Judge Richard D. Cudahy, who served for 36 years on the United States Court of Appeals for the Seventh Circuit, died last month at the age of 89. He was beloved by his family and friends, his colleagues, and his many law clerks. He was also admired as a brilliant and influential jurist whose opinions shaped the development of the law in myriad ways.
I served as one of Judge Cudahy’s law clerks from 1991 to 1992, and that year was one of the most rewarding and interesting of my career. The judge was not only a kind and generous boss; he was also a great teacher and mentor. We discussed every case in detail, and through that process I gained great insight into how he thought about law and justice.
Judge Cudahy’s approach to the law was humanistic and pragmatic; he was neither formalistic nor result-oriented. He cared deeply about the judicial craft, taking great care to write opinions that were well-reasoned and principled, while always being particularly sensitive to how legal doctrine affects people’s lives. His sense of fairness and even-handedness pervaded his evaluation of every case, regardless of the background of the litigants involved. In a prisoner’s appeal in a civil rights case, Judge Cudahy wrote (in response to a colleague’s economic analysis): “Since the financial net worth of most prisoners is zero and their economic value while incarcerated perhaps less than zero, it is not surprising that efforts to take them seriously as human beings are sometimes scorned. They are not all Jean Valjean, but they are people.”
The judge was modest as a jurist, just as he was modest as a person. He did not pretend that an outcome was obvious when it was not, nor did he construct fancy theories to dictate results of cases. He was an honest judge who practiced his craft straightforwardly.
He was also extraordinarily hard-working and well-prepared. Every night he would carry a heavy stack of briefs home with him. When we discussed our cases, he had always read the briefs thoroughly and had his own views (and questions) about each of the issues presented.
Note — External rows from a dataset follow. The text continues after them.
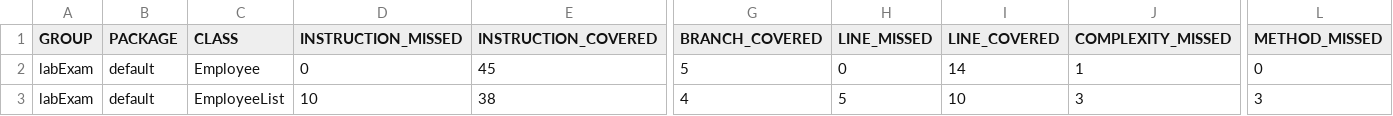
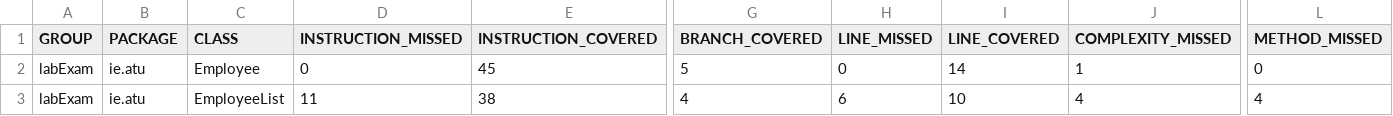
Before and after one commit to Malek-G7/CICD_LabExam, a CSV file: target/site/jacoco/jacoco.csv, drawn as a sheet; only a part is shown, gaps mark what is left out; the diff names each change by its address in the sheet, - before the commit and + after, or states it on an @@ line.

```diff
--- a/target/site/jacoco/jacoco.csv
+++ b/target/site/jacoco/jacoco.csv
-B2:B3 (PACKAGE): default
+B2:B3 (PACKAGE): ie.atu
-D3 (INSTRUCTION_MISSED): 10
+D3 (INSTRUCTION_MISSED): 11
-H3 (LINE_MISSED): 5
+H3 (LINE_MISSED): 6
-J3 (COMPLEXITY_MISSED): 3
+J3 (COMPLEXITY_MISSED): 4
-L3 (METHOD_MISSED): 3
+L3 (METHOD_MISSED): 4
```
Also changed, not shown: 38 other files.
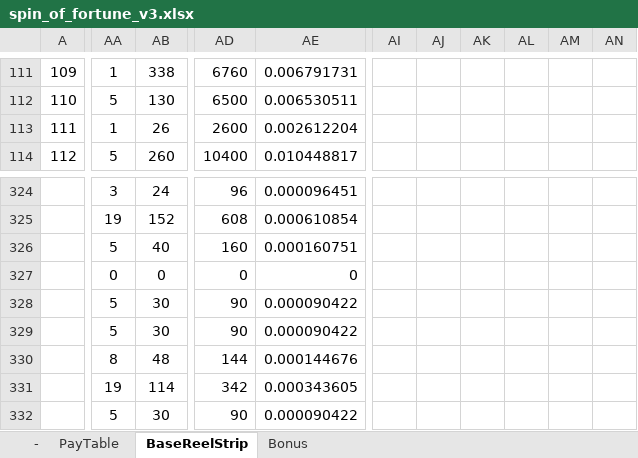
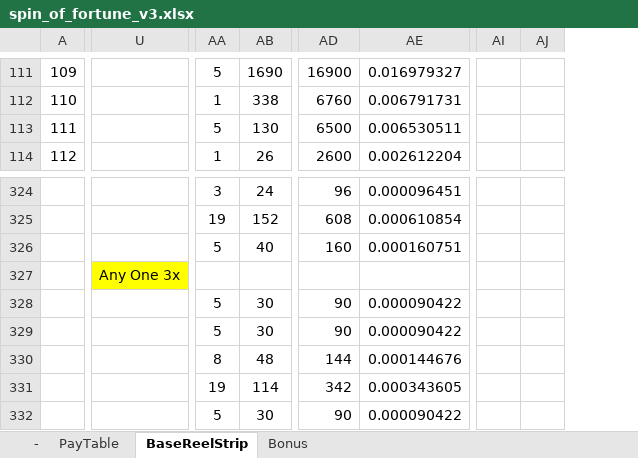
Before and after one commit to injaeshin/slot-simulation, an Excel workbook: Document/spin_of_fortune_v3.xlsx, sheet BaseReelStrip, drawn as a sheet; only a part is shown, gaps mark what is left out; values as stored, in another font and other column widths than the file's, no borders; removed rows and columns are numbered as before the commit, all else as after; the diff covers the shown part only; the diff names each change by its address in the sheet, - before the commit and + after, or states it on an @@ line.

```diff
--- a/Document/spin_of_fortune_v3.xlsx (sheet BaseReelStrip)
+++ b/Document/spin_of_fortune_v3.xlsx (sheet BaseReelStrip)
+column U, row 327: Any One 3x
-column AI, empty
-column AJ, empty
-column AK, empty
-column AL, empty
-column AM, empty
-column AN, empty
+column AI, empty
+column AJ, empty
-AA111: 1
+AA111: 5
-AB111: 338
+AB111: 1690
-AD111: 6760
+AD111: 16900
-AE111: 0.006791731
+AE111: 0.016979327
-AA112: 5
+AA112: 1
-AB112: 130
+AB112: 338
-AD112: 6500
+AD112: 6760
-AE112: 0.006530511
+AE112: 0.006791731
-AA113: 1
+AA113: 5
-AB113: 26
+AB113: 130
-AD113: 2600
+AD113: 6500
-AE113: 0.002612204
+AE113: 0.006530511
-AA114: 5
+AA114: 1
-AB114: 260
+AB114: 26
-AD114: 10400
+AD114: 2600
-AE114: 0.010448817
+AE114: 0.002612204
-AA327: 0
+AA327: (empty)
-AB327: 0
+AB327: (empty)
-AD327: 0
+AD327: (empty)
-AE327: 0
+AE327: (empty)
```
Also changed, not shown: 2 added columns, 1 removed column and 1187 edited cells elsewhere in this sheet, 1 other file.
He had high standards for his written opinions, going over drafts repeatedly until he was satisfied that an opinion was right, both in its result and in its explanation.